→ **Task description**: All of the data should be given again word for word, though the images are to be left out.

┌─ Source material

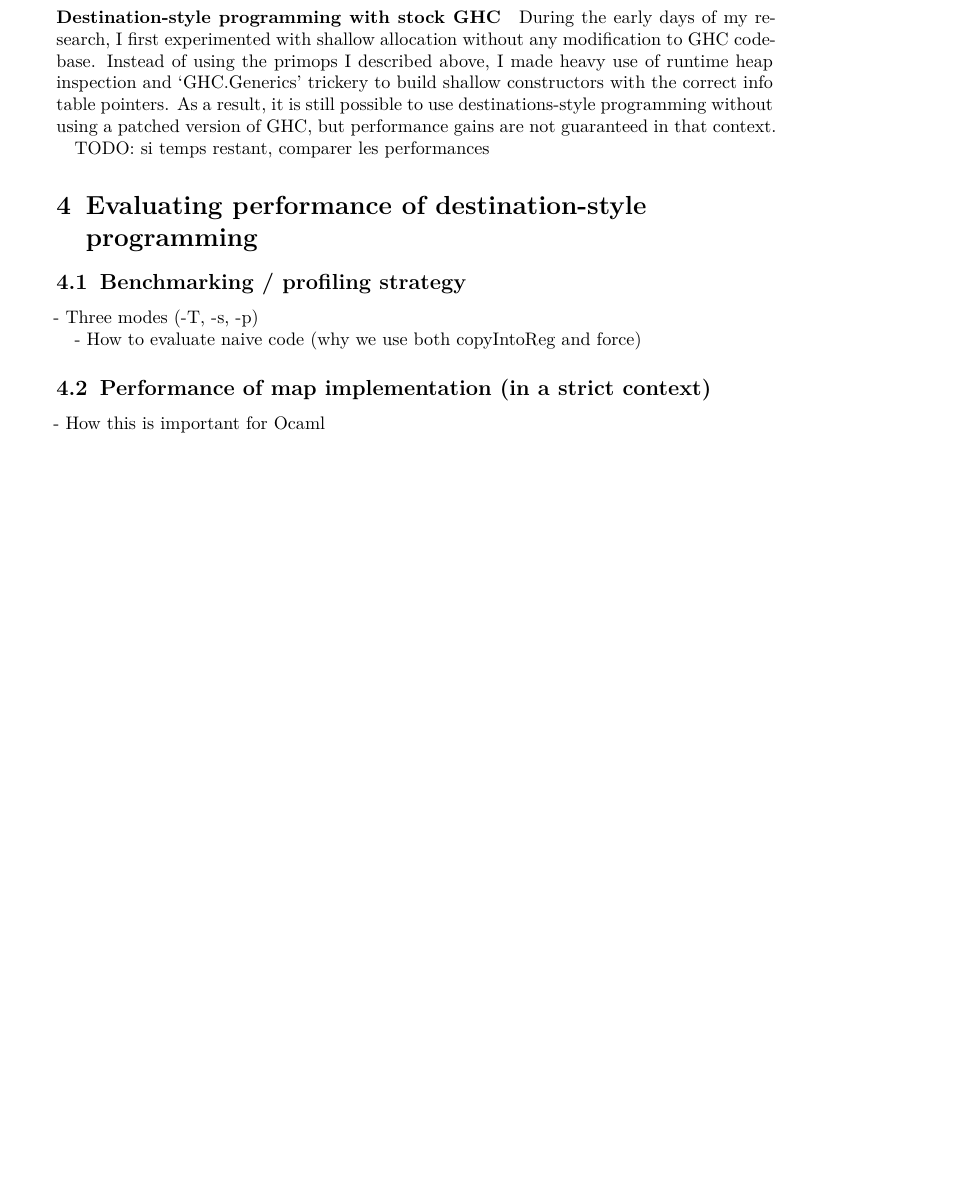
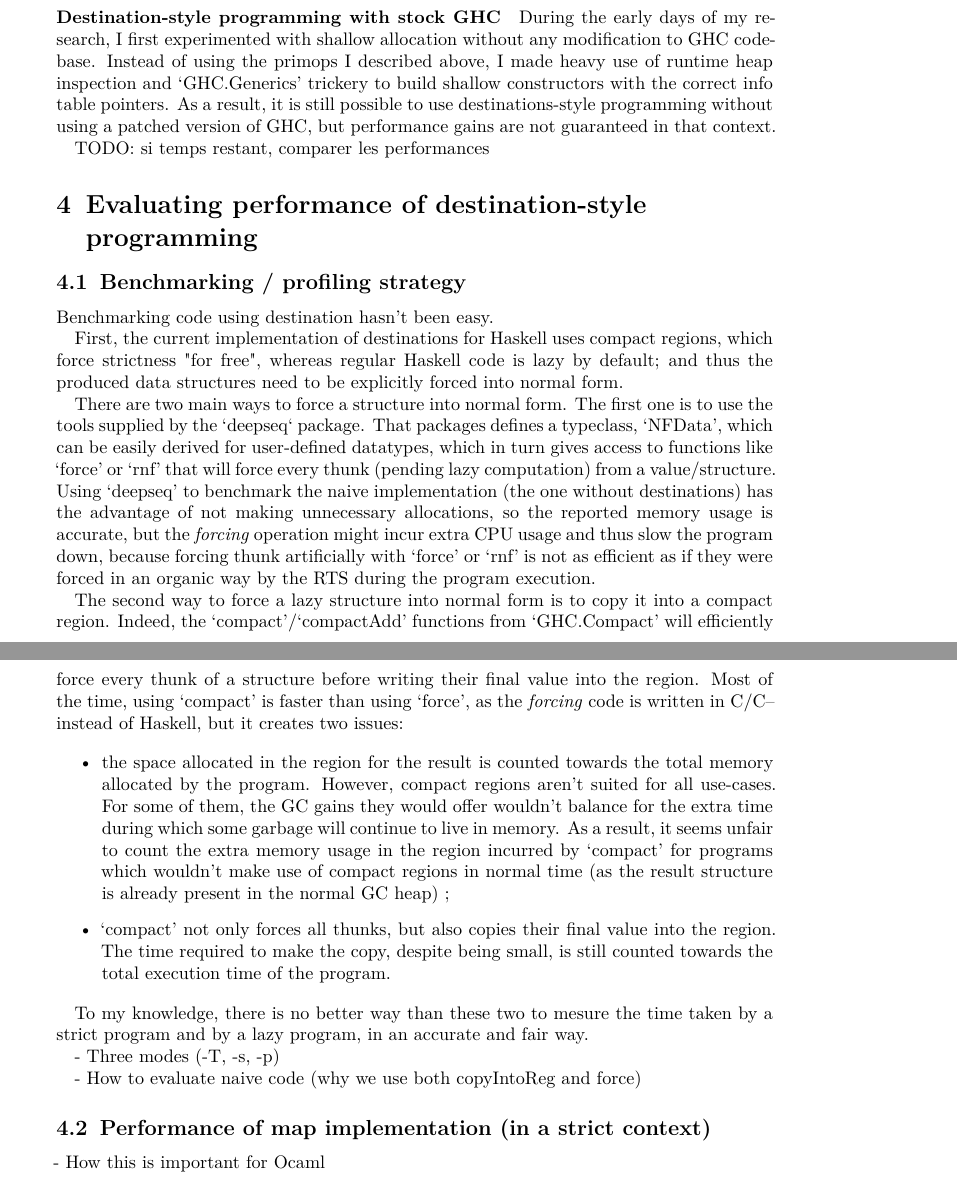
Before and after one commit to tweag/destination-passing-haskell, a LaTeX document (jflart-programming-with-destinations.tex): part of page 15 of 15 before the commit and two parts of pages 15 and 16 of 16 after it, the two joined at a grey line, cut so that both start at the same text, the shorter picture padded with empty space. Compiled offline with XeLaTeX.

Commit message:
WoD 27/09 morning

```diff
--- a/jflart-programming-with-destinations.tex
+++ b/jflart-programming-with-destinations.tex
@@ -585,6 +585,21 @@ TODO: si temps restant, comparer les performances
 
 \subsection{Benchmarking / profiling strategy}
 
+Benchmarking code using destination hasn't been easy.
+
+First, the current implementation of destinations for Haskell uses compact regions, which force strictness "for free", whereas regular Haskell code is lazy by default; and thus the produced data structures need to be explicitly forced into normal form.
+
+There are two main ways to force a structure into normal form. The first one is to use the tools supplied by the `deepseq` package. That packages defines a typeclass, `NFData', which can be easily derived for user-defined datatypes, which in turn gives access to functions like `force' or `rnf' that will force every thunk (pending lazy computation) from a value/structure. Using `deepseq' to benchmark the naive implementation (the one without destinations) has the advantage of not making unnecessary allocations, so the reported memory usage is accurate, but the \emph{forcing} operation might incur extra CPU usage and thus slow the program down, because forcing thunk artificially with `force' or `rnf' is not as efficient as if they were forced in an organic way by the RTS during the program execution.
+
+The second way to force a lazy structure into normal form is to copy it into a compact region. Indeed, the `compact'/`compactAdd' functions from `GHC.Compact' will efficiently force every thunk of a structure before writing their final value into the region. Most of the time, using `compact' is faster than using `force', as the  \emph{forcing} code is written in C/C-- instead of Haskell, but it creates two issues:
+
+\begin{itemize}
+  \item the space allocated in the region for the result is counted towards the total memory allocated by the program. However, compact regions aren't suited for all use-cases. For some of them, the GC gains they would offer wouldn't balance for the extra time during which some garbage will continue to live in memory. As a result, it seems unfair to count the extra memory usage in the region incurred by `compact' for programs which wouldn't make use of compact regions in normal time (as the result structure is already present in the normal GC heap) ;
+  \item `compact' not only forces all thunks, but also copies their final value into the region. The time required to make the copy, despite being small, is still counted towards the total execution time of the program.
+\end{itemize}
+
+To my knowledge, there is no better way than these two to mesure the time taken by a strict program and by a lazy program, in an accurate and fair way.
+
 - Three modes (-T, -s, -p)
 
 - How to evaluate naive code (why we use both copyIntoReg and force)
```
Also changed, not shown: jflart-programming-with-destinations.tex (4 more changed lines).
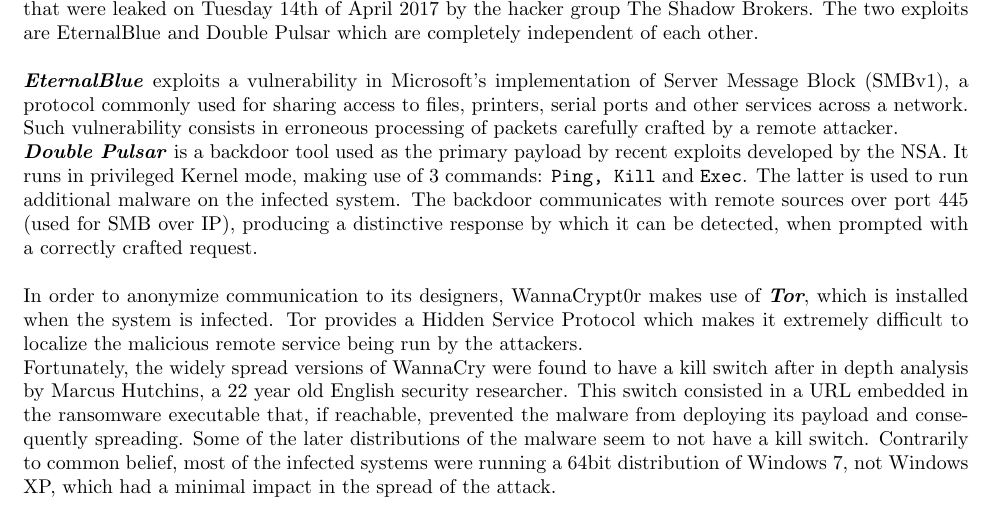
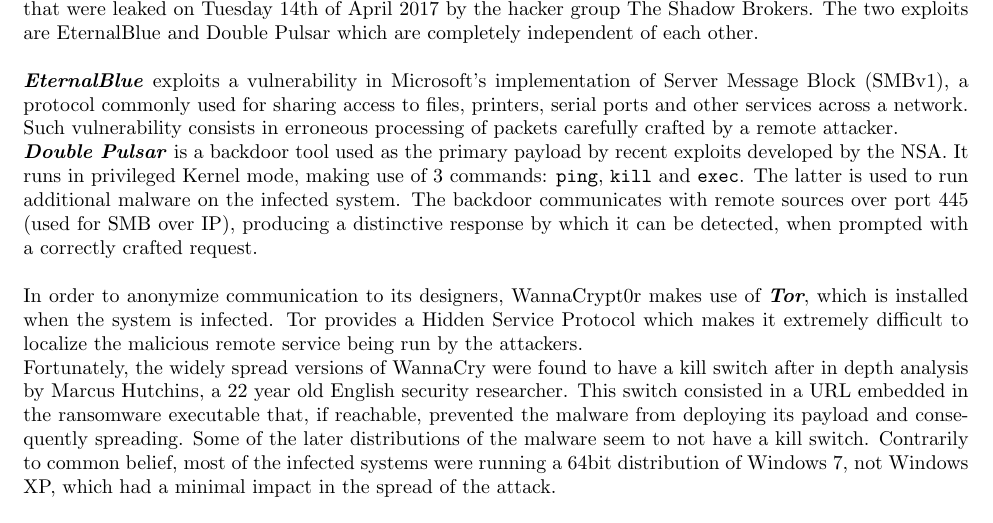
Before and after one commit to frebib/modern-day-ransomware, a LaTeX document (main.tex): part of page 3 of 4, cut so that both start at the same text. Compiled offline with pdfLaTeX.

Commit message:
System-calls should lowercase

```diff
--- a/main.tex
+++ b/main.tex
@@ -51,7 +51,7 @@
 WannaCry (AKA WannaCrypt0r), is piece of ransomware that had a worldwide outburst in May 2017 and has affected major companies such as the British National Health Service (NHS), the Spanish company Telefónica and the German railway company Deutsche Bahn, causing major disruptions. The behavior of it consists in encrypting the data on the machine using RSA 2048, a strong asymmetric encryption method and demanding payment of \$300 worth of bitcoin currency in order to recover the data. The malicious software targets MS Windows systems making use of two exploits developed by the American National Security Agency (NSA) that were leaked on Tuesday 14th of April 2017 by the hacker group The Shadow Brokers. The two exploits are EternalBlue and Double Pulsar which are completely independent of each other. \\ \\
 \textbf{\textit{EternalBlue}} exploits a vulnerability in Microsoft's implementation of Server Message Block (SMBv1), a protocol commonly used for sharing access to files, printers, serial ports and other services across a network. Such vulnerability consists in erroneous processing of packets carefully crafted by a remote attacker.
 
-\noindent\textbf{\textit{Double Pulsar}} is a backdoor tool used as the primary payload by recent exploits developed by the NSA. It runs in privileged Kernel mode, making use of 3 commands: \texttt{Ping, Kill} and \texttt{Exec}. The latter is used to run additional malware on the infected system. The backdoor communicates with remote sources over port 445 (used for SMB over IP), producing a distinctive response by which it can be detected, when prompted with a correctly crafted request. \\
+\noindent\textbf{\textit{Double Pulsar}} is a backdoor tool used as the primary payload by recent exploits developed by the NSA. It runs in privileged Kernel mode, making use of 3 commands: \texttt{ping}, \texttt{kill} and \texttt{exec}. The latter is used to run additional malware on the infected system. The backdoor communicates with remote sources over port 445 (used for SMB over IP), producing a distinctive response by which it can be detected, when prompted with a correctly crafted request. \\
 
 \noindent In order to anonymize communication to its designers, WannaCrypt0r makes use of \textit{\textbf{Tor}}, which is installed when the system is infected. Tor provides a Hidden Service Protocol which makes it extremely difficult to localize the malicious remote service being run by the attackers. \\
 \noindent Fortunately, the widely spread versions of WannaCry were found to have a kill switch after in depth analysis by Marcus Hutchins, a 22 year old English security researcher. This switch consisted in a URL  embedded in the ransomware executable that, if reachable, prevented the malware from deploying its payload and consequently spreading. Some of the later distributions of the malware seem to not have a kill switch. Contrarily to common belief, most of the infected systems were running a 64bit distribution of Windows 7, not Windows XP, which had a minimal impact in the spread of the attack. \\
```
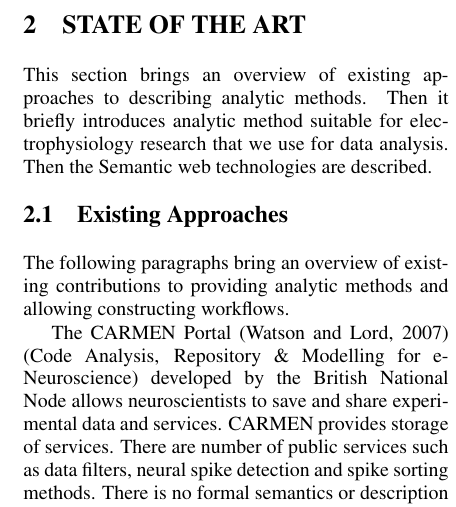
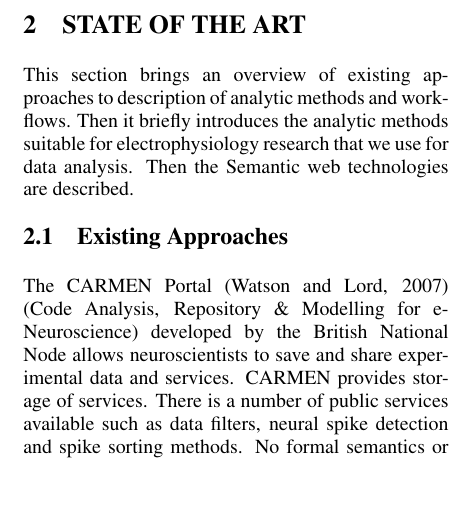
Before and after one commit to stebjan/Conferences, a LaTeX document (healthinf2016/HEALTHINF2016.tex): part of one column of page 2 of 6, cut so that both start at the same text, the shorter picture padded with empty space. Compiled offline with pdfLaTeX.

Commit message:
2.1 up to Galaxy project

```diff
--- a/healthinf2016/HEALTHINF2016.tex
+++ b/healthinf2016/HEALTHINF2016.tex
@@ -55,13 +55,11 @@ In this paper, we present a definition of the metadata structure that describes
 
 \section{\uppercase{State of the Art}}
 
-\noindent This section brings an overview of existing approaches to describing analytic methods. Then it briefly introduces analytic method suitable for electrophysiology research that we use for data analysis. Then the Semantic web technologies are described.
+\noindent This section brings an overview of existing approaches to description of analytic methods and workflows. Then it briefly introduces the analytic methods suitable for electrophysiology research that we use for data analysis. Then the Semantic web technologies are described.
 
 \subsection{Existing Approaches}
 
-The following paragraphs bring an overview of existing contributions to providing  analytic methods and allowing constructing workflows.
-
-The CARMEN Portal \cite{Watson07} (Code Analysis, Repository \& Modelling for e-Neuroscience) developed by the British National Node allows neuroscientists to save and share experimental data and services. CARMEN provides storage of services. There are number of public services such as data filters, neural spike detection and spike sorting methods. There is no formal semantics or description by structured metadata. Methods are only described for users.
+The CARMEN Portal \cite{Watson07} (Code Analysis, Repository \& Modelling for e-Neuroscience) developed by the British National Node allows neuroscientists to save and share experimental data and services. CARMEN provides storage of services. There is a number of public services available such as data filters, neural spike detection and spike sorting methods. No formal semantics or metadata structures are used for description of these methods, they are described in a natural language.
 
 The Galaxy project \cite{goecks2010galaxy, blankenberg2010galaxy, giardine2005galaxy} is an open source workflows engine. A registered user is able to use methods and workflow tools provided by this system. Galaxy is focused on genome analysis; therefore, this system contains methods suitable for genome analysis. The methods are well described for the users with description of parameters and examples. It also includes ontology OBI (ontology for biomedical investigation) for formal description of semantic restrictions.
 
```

└─

→ **Result of this task**:
Before and after one commit to tweag/destination-passing-haskell, a LaTeX document (jflart-programming-with-destinations.tex): part of page 15 of 15 before the commit and two parts of pages 15 and 16 of 16 after it, the two joined at a grey line, cut so that both start at the same text, the shorter picture padded with empty space. Compiled offline with XeLaTeX.

Commit message:
WoD 27/09 morning

```diff
--- a/jflart-programming-with-destinations.tex
+++ b/jflart-programming-with-destinations.tex
@@ -585,6 +585,21 @@ TODO: si temps restant, comparer les performances
 
 \subsection{Benchmarking / profiling strategy}
 
+Benchmarking code using destination hasn't been easy.
+
+First, the current implementation of destinations for Haskell uses compact regions, which force strictness "for free", whereas regular Haskell code is lazy by default; and thus the produced data structures need to be explicitly forced into normal form.
+
+There are two main ways to force a structure into normal form. The first one is to use the tools supplied by the `deepseq` package. That packages defines a typeclass, `NFData', which can be easily derived for user-defined datatypes, which in turn gives access to functions like `force' or `rnf' that will force every thunk (pending lazy computation) from a value/structure. Using `deepseq' to benchmark the naive implementation (the one without destinations) has the advantage of not making unnecessary allocations, so the reported memory usage is accurate, but the \emph{forcing} operation might incur extra CPU usage and thus slow the program down, because forcing thunk artificially with `force' or `rnf' is not as efficient as if they were forced in an organic way by the RTS during the program execution.
+
+The second way to force a lazy structure into normal form is to copy it into a compact region. Indeed, the `compact'/`compactAdd' functions from `GHC.Compact' will efficiently force every thunk of a structure before writing their final value into the region. Most of the time, using `compact' is faster than using `force', as the  \emph{forcing} code is written in C/C-- instead of Haskell, but it creates two issues:
+
+\begin{itemize}
+  \item the space allocated in the region for the result is counted towards the total memory allocated by the program. However, compact regions aren't suited for all use-cases. For some of them, the GC gains they would offer wouldn't balance for the extra time during which some garbage will continue to live in memory. As a result, it seems unfair to count the extra memory usage in the region incurred by `compact' for programs which wouldn't make use of compact regions in normal time (as the result structure is already present in the normal GC heap) ;
+  \item `compact' not only forces all thunks, but also copies their final value into the region. The time required to make the copy, despite being small, is still counted towards the total execution time of the program.
+\end{itemize}
+
+To my knowledge, there is no better way than these two to mesure the time taken by a strict program and by a lazy program, in an accurate and fair way.
+
 - Three modes (-T, -s, -p)
 
 - How to evaluate naive code (why we use both copyIntoReg and force)
```
Also changed, not shown: jflart-programming-with-destinations.tex (4 more changed lines).
Before and after one commit to frebib/modern-day-ransomware, a LaTeX document (main.tex): part of page 3 of 4, cut so that both start at the same text. Compiled offline with pdfLaTeX.

Commit message:
System-calls should lowercase

```diff
--- a/main.tex
+++ b/main.tex
@@ -51,7 +51,7 @@
 WannaCry (AKA WannaCrypt0r), is piece of ransomware that had a worldwide outburst in May 2017 and has affected major companies such as the British National Health Service (NHS), the Spanish company Telefónica and the German railway company Deutsche Bahn, causing major disruptions. The behavior of it consists in encrypting the data on the machine using RSA 2048, a strong asymmetric encryption method and demanding payment of \$300 worth of bitcoin currency in order to recover the data. The malicious software targets MS Windows systems making use of two exploits developed by the American National Security Agency (NSA) that were leaked on Tuesday 14th of April 2017 by the hacker group The Shadow Brokers. The two exploits are EternalBlue and Double Pulsar which are completely independent of each other. \\ \\
 \textbf{\textit{EternalBlue}} exploits a vulnerability in Microsoft's implementation of Server Message Block (SMBv1), a protocol commonly used for sharing access to files, printers, serial ports and other services across a network. Such vulnerability consists in erroneous processing of packets carefully crafted by a remote attacker.
 
-\noindent\textbf{\textit{Double Pulsar}} is a backdoor tool used as the primary payload by recent exploits developed by the NSA. It runs in privileged Kernel mode, making use of 3 commands: \texttt{Ping, Kill} and \texttt{Exec}. The latter is used to run additional malware on the infected system. The backdoor communicates with remote sources over port 445 (used for SMB over IP), producing a distinctive response by which it can be detected, when prompted with a correctly crafted request. \\
+\noindent\textbf{\textit{Double Pulsar}} is a backdoor tool used as the primary payload by recent exploits developed by the NSA. It runs in privileged Kernel mode, making use of 3 commands: \texttt{ping}, \texttt{kill} and \texttt{exec}. The latter is used to run additional malware on the infected system. The backdoor communicates with remote sources over port 445 (used for SMB over IP), producing a distinctive response by which it can be detected, when prompted with a correctly crafted request. \\
 
 \noindent In order to anonymize communication to its designers, WannaCrypt0r makes use of \textit{\textbf{Tor}}, which is installed when the system is infected. Tor provides a Hidden Service Protocol which makes it extremely difficult to localize the malicious remote service being run by the attackers. \\
 \noindent Fortunately, the widely spread versions of WannaCry were found to have a kill switch after in depth analysis by Marcus Hutchins, a 22 year old English security researcher. This switch consisted in a URL  embedded in the ransomware executable that, if reachable, prevented the malware from deploying its payload and consequently spreading. Some of the later distributions of the malware seem to not have a kill switch. Contrarily to common belief, most of the infected systems were running a 64bit distribution of Windows 7, not Windows XP, which had a minimal impact in the spread of the attack. \\
```
Before and after one commit to stebjan/Conferences, a LaTeX document (healthinf2016/HEALTHINF2016.tex): part of one column of page 2 of 6, cut so that both start at the same text, the shorter picture padded with empty space. Compiled offline with pdfLaTeX.

Commit message:
2.1 up to Galaxy project

```diff
--- a/healthinf2016/HEALTHINF2016.tex
+++ b/healthinf2016/HEALTHINF2016.tex
@@ -55,13 +55,11 @@ In this paper, we present a definition of the metadata structure that describes
 
 \section{\uppercase{State of the Art}}
 
-\noindent This section brings an overview of existing approaches to describing analytic methods. Then it briefly introduces analytic method suitable for electrophysiology research that we use for data analysis. Then the Semantic web technologies are described.
+\noindent This section brings an overview of existing approaches to description of analytic methods and workflows. Then it briefly introduces the analytic methods suitable for electrophysiology research that we use for data analysis. Then the Semantic web technologies are described.
 
 \subsection{Existing Approaches}
 
-The following paragraphs bring an overview of existing contributions to providing  analytic methods and allowing constructing workflows.
-
-The CARMEN Portal \cite{Watson07} (Code Analysis, Repository \& Modelling for e-Neuroscience) developed by the British National Node allows neuroscientists to save and share experimental data and services. CARMEN provides storage of services. There are number of public services such as data filters, neural spike detection and spike sorting methods. There is no formal semantics or description by structured metadata. Methods are only described for users.
+The CARMEN Portal \cite{Watson07} (Code Analysis, Repository \& Modelling for e-Neuroscience) developed by the British National Node allows neuroscientists to save and share experimental data and services. CARMEN provides storage of services. There is a number of public services available such as data filters, neural spike detection and spike sorting methods. No formal semantics or metadata structures are used for description of these methods, they are described in a natural language.
 
 The Galaxy project \cite{goecks2010galaxy, blankenberg2010galaxy, giardine2005galaxy} is an open source workflows engine. A registered user is able to use methods and workflow tools provided by this system. Galaxy is focused on genome analysis; therefore, this system contains methods suitable for genome analysis. The methods are well described for the users with description of parameters and examples. It also includes ontology OBI (ontology for biomedical investigation) for formal description of semantic restrictions.
 
```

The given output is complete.